Iris Connex, LLC v. Dell Inc., 2-15-cv-01915 (TXED January 25, 2017, Order) (Gilstrap, USDJ)
Friday, January 27, 2017
Non-Party Owner of Undercapitalized Plaintiff Held Personally Liable for 35 U.S.C. § 285 Attorney Fees Award

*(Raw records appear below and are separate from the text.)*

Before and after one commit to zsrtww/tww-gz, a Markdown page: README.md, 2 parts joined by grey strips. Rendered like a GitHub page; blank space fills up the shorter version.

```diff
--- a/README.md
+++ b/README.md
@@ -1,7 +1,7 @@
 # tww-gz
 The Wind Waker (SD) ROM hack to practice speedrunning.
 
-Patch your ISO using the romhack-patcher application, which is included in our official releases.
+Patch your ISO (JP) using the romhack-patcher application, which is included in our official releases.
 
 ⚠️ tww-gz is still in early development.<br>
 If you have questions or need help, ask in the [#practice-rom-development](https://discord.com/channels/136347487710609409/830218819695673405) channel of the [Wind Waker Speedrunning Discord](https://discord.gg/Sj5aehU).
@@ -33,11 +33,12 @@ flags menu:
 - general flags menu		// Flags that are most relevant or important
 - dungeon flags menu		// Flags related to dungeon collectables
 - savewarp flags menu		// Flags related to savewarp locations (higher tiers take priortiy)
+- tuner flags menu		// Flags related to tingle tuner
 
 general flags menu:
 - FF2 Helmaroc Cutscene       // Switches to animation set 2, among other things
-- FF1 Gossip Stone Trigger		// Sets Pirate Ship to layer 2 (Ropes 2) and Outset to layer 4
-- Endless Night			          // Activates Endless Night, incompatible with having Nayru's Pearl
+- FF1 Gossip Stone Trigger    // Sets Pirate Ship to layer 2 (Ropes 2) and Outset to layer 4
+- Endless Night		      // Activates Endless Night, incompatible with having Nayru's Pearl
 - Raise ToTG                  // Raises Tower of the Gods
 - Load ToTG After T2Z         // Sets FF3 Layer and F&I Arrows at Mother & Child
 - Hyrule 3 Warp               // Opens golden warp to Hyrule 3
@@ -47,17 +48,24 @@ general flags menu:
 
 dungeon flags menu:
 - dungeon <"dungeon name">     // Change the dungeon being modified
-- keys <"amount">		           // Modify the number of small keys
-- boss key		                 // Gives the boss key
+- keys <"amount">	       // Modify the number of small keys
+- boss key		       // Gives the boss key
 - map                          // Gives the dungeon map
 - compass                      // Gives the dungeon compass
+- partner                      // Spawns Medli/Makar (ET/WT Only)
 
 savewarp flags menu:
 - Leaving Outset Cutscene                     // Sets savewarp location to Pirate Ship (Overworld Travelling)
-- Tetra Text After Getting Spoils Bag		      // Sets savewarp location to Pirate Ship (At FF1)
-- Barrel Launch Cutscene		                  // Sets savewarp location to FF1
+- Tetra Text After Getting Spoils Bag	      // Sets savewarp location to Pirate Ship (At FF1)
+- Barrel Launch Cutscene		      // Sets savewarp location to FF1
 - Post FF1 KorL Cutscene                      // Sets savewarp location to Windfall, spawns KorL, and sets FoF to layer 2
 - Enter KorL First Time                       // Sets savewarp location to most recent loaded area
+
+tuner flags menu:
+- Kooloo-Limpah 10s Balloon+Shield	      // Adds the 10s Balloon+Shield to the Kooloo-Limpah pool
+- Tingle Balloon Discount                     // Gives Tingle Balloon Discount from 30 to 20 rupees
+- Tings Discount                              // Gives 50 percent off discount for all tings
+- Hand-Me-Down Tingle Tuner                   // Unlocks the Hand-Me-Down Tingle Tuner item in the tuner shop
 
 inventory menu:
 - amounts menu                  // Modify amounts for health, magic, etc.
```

Following summary judgment of noninfringement and post-judgment discovery regarding plaintiff's real party in interest, the court granted defendant's motion for attorney fees under 35 U.S.C. § 285 and found that those fees could be imposed on non-parties. "[Plaintiff] is the first level of two shell corporations which were intended to shield the real actor . . . from personal liability. The Court is persuaded that [the sole shareholder of plaintiff's parent company] and those in active concert with him exploited the corporate form to operate largely in secret and to insulate the true party in interest from the risk associated with dubious infringement suits—that risk being fee shifting under Section 285. . . . [T]he Court concludes that the statutory text, current case law, and statutory purpose behind the Patent Act and Section 285 all support assessing direct Section 285 liability against non-parties, so long as (1) the actor is responsible for conduct that makes the case exceptional, (2) the actor is afforded due process, and (3) it is equitable to do so. . . . [I]f we assume that Section 285 permits recovery only against the originally named non-prevailing party, then the law has perversely incentivized third parties to act in ways that stand out from established litigation norms. This would foster the very type of litigation that the statute was meant to deter. . . . The lack of deterrence caused by empty shell plaintiffs negates the incentive to vigorously defend against meritless claims when there are no practical means by which to recover costs. . . . [T]he Court is persuaded that [this case] never would have been filed but for [the sole shareholder's] calculated assumption that he could insulate himself personally from the possible application of Section 285."